**What is needed:**
Looking at the material below, count the lines that contain "README" and answer with the count only.

==================================================

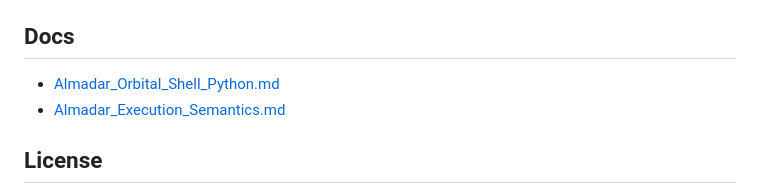
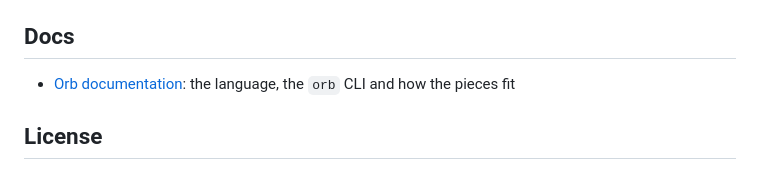
Before and after one commit to almadar-io/orbital-shell-python, a Markdown page: README.md, the part around the change. GitHub-like rendering.

Commit message:
README: docs point to orb.almadar.io/docs; no links into the private monorepo.
Co-Authored-By: Claude Opus 5.5 <noreply@anthropic.com>

```diff
--- a/README.md
+++ b/README.md
@@ -130,8 +130,7 @@ Open gaps are tracked in [Almadar_Gaps.md](Almadar_Gaps.md). Work on `main`; nev
 
 ## Docs
 
-- [Almadar_Orbital_Shell_Python.md](https://github.com/itechdom/kflow.ai/blob/main/docs/Almadar_Orbital_Shell_Python.md)
-- [Almadar_Execution_Semantics.md](https://github.com/itechdom/kflow.ai/blob/main/docs/Almadar_Execution_Semantics.md)
+- [Orb documentation](https://orb.almadar.io/docs): the language, the `orb` CLI and how the pieces fit
 
 ## License
 
```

==================================================

**Answer area:**
4